To do
Filter the entries below down to the lines that hold "fond".

+++ Records to use

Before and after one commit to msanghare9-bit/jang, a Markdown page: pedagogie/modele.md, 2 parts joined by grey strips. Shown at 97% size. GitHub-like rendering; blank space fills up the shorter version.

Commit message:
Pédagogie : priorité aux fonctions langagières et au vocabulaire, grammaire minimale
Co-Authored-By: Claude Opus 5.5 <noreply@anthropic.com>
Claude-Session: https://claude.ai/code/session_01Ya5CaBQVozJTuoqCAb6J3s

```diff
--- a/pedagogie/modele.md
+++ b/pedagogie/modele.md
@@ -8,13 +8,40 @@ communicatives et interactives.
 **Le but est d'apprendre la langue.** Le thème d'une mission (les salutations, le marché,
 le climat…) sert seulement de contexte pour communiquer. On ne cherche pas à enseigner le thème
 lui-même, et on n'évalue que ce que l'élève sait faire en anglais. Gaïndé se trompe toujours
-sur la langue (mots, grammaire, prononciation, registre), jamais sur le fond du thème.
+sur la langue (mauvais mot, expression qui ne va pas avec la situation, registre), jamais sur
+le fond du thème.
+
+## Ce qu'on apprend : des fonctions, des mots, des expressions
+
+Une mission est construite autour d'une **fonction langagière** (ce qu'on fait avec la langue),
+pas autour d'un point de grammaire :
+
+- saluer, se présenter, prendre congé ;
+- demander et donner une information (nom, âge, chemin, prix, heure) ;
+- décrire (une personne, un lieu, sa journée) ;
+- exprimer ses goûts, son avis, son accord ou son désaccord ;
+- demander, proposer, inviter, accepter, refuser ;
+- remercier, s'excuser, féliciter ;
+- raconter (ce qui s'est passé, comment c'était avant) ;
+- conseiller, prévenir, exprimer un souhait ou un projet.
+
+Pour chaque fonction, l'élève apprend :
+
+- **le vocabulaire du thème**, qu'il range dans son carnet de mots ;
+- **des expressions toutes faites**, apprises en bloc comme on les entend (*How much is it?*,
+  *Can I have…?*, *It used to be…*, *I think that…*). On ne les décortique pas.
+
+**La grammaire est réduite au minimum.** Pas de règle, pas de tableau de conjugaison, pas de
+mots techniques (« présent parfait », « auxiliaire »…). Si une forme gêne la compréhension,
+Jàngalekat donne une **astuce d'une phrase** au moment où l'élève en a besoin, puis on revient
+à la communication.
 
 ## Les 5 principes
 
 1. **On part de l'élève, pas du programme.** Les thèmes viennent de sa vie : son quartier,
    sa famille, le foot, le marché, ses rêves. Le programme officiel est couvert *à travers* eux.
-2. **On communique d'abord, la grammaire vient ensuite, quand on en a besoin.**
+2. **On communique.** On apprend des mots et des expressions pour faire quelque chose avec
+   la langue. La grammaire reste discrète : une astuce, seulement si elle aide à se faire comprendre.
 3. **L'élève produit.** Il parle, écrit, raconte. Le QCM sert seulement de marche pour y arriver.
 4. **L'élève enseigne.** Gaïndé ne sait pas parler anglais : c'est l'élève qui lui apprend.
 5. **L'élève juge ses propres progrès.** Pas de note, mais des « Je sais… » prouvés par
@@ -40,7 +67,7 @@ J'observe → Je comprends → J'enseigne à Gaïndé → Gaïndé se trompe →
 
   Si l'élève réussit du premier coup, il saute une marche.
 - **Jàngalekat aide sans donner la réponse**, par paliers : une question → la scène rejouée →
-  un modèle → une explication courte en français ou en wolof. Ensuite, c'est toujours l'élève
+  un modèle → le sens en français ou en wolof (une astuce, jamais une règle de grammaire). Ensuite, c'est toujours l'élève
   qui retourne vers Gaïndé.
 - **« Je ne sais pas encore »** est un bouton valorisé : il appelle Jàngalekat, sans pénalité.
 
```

++++++

Worked solution
-sur la langue (mots, grammaire, prononciation, registre), jamais sur le fond du thème.
+le fond du thème.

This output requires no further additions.